Assignment :: Please retype all of the data below, word for word.

── Dataset records

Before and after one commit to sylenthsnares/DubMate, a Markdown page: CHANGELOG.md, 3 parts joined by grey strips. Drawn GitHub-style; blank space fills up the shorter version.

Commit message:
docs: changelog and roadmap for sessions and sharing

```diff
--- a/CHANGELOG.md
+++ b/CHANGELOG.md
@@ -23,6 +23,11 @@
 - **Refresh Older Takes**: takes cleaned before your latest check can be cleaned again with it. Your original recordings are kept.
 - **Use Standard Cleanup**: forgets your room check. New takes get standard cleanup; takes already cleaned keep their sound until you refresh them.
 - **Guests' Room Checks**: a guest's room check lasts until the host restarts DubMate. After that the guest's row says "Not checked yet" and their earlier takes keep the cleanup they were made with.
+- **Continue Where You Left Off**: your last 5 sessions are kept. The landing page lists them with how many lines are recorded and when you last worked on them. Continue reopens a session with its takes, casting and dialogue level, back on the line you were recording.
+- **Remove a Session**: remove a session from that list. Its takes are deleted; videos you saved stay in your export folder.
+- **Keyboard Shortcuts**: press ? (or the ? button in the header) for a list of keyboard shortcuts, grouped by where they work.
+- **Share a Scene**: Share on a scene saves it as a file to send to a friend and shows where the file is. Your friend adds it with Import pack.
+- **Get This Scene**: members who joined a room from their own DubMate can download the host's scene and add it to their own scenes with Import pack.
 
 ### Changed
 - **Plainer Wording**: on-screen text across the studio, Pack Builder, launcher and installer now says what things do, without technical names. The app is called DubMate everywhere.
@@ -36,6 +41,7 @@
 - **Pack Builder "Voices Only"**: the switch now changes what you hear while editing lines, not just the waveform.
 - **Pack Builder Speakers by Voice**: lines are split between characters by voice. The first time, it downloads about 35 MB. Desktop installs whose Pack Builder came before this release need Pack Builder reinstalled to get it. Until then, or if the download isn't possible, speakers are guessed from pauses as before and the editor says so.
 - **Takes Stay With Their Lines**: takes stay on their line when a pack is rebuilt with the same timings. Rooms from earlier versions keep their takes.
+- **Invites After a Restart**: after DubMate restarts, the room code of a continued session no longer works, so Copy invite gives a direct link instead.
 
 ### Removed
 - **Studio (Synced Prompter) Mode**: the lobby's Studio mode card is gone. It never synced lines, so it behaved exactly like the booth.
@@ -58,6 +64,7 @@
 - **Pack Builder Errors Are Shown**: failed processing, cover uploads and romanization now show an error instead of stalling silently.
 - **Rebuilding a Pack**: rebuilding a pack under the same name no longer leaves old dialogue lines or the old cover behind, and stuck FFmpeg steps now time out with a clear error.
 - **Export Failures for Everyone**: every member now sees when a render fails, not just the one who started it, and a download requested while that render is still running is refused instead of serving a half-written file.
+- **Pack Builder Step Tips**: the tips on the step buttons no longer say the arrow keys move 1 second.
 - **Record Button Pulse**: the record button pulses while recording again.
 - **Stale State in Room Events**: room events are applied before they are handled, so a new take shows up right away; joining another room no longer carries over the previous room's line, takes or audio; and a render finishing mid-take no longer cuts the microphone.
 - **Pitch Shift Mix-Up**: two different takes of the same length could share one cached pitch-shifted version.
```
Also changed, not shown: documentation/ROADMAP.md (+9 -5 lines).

────

Task result ::
Before and after one commit to sylenthsnares/DubMate, a Markdown page: CHANGELOG.md, 3 parts joined by grey strips. Drawn GitHub-style; blank space fills up the shorter version.

Commit message:
docs: changelog and roadmap for sessions and sharing

```diff
--- a/CHANGELOG.md
+++ b/CHANGELOG.md
@@ -23,6 +23,11 @@
 - **Refresh Older Takes**: takes cleaned before your latest check can be cleaned again with it. Your original recordings are kept.
 - **Use Standard Cleanup**: forgets your room check. New takes get standard cleanup; takes already cleaned keep their sound until you refresh them.
 - **Guests' Room Checks**: a guest's room check lasts until the host restarts DubMate. After that the guest's row says "Not checked yet" and their earlier takes keep the cleanup they were made with.
+- **Continue Where You Left Off**: your last 5 sessions are kept. The landing page lists them with how many lines are recorded and when you last worked on them. Continue reopens a session with its takes, casting and dialogue level, back on the line you were recording.
+- **Remove a Session**: remove a session from that list. Its takes are deleted; videos you saved stay in your export folder.
+- **Keyboard Shortcuts**: press ? (or the ? button in the header) for a list of keyboard shortcuts, grouped by where they work.
+- **Share a Scene**: Share on a scene saves it as a file to send to a friend and shows where the file is. Your friend adds it with Import pack.
+- **Get This Scene**: members who joined a room from their own DubMate can download the host's scene and add it to their own scenes with Import pack.
 
 ### Changed
 - **Plainer Wording**: on-screen text across the studio, Pack Builder, launcher and installer now says what things do, without technical names. The app is called DubMate everywhere.
@@ -36,6 +41,7 @@
 - **Pack Builder "Voices Only"**: the switch now changes what you hear while editing lines, not just the waveform.
 - **Pack Builder Speakers by Voice**: lines are split between characters by voice. The first time, it downloads about 35 MB. Desktop installs whose Pack Builder came before this release need Pack Builder reinstalled to get it. Until then, or if the download isn't possible, speakers are guessed from pauses as before and the editor says so.
 - **Takes Stay With Their Lines**: takes stay on their line when a pack is rebuilt with the same timings. Rooms from earlier versions keep their takes.
+- **Invites After a Restart**: after DubMate restarts, the room code of a continued session no longer works, so Copy invite gives a direct link instead.
 
 ### Removed
 - **Studio (Synced Prompter) Mode**: the lobby's Studio mode card is gone. It never synced lines, so it behaved exactly like the booth.
@@ -58,6 +64,7 @@
 - **Pack Builder Errors Are Shown**: failed processing, cover uploads and romanization now show an error instead of stalling silently.
 - **Rebuilding a Pack**: rebuilding a pack under the same name no longer leaves old dialogue lines or the old cover behind, and stuck FFmpeg steps now time out with a clear error.
 - **Export Failures for Everyone**: every member now sees when a render fails, not just the one who started it, and a download requested while that render is still running is refused instead of serving a half-written file.
+- **Pack Builder Step Tips**: the tips on the step buttons no longer say the arrow keys move 1 second.
 - **Record Button Pulse**: the record button pulses while recording again.
 - **Stale State in Room Events**: room events are applied before they are handled, so a new take shows up right away; joining another room no longer carries over the previous room's line, takes or audio; and a render finishing mid-take no longer cuts the microphone.
 - **Pitch Shift Mix-Up**: two different takes of the same length could share one cached pitch-shifted version.
```
Also changed, not shown: documentation/ROADMAP.md (+9 -5 lines).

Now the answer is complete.